━━ Dataset records ━━

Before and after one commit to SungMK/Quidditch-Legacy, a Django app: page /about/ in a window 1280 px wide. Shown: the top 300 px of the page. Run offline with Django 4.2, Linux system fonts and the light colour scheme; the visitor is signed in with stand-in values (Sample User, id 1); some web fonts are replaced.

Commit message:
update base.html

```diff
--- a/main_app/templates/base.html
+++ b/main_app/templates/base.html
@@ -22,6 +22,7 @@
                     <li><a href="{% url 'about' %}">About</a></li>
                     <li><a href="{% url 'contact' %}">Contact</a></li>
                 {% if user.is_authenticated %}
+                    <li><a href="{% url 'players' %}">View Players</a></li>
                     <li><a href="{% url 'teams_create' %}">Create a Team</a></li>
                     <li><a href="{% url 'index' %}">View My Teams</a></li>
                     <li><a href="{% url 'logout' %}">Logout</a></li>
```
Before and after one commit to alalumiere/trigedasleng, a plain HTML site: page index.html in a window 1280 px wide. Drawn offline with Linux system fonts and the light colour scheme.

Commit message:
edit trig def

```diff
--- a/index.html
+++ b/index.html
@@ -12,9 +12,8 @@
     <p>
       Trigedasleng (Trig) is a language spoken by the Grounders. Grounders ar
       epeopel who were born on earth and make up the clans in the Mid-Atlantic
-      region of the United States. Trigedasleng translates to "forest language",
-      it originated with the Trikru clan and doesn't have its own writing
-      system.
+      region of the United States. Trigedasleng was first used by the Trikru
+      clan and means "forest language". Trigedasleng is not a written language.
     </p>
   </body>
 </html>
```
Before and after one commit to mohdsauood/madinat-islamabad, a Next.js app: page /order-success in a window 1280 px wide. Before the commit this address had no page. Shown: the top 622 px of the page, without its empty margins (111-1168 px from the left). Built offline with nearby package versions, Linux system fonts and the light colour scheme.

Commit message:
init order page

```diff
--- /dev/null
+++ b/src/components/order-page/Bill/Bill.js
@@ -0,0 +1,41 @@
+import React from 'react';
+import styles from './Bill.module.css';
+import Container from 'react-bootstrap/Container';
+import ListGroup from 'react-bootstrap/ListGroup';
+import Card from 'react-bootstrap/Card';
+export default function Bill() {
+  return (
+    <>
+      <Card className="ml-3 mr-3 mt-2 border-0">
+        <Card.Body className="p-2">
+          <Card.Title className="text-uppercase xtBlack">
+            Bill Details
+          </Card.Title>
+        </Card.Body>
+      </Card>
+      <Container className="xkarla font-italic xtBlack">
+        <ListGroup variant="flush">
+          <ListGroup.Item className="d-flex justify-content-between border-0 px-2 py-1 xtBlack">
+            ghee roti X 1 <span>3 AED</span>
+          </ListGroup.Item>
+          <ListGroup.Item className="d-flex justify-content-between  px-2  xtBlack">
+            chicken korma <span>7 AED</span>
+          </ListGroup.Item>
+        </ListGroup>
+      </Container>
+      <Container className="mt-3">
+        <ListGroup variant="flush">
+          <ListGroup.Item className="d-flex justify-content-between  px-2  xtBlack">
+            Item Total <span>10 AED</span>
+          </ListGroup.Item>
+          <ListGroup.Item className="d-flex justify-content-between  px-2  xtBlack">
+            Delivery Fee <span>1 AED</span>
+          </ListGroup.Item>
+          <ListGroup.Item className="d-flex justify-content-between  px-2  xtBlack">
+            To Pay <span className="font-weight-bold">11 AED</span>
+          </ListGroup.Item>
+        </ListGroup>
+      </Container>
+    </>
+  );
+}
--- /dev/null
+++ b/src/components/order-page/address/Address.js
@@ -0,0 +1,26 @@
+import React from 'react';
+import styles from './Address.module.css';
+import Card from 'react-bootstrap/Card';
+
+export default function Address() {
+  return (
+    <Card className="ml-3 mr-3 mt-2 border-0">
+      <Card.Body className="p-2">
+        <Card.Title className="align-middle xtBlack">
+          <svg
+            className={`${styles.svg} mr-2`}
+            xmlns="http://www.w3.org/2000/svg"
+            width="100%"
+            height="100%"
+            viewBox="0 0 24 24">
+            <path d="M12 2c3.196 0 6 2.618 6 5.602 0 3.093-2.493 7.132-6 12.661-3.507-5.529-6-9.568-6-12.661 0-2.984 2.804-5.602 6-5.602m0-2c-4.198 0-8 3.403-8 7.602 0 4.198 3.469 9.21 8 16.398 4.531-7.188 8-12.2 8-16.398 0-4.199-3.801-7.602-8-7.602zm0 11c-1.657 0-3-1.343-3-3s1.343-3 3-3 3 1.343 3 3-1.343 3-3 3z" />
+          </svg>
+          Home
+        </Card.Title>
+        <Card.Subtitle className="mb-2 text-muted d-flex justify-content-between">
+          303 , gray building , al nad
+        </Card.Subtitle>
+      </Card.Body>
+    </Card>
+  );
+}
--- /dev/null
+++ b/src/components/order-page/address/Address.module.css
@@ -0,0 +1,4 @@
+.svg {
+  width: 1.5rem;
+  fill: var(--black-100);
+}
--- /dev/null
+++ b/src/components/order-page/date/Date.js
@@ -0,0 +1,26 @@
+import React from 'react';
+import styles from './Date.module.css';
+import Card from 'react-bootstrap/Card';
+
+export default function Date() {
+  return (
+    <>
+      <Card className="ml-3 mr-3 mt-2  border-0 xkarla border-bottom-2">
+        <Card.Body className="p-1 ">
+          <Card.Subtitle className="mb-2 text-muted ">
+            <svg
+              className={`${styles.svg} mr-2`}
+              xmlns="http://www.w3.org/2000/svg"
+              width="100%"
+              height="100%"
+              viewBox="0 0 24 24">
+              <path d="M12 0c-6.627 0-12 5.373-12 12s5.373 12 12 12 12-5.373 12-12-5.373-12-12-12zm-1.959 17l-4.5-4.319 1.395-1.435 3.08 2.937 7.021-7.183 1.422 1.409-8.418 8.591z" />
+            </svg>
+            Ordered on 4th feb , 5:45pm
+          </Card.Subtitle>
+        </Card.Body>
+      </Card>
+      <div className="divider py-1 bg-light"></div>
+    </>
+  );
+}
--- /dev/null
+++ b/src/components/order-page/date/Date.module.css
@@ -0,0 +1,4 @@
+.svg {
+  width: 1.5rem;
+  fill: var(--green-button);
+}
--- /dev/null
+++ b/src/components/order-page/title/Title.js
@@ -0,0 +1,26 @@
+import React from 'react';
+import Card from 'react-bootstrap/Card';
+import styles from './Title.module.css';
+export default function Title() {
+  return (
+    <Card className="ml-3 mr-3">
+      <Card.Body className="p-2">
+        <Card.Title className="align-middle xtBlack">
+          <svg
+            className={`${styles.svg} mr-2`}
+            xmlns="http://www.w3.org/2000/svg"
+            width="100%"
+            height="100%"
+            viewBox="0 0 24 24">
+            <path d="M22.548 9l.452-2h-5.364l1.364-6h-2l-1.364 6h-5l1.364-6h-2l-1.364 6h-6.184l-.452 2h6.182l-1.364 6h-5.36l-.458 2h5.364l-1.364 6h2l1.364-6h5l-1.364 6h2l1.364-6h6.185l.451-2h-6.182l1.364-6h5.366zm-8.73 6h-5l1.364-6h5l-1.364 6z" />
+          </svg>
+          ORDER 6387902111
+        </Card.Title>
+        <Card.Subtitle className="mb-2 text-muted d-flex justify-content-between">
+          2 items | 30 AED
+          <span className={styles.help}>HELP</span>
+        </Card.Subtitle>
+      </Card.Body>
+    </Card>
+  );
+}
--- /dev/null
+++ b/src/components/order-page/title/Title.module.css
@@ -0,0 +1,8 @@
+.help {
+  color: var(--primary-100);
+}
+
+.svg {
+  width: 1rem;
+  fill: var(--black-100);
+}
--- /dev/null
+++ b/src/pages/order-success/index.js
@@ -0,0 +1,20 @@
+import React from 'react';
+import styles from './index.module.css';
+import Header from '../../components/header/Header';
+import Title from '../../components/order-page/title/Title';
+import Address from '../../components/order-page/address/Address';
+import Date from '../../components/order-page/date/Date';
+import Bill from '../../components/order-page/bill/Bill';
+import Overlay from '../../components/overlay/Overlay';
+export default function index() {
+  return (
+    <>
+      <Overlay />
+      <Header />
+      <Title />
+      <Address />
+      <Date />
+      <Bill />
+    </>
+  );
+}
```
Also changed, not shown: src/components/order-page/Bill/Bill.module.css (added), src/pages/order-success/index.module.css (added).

━━━

▶ The problem: Find every line in the records that has the string "about", then state how many there are and nothing else.

▶ Output for this task: 2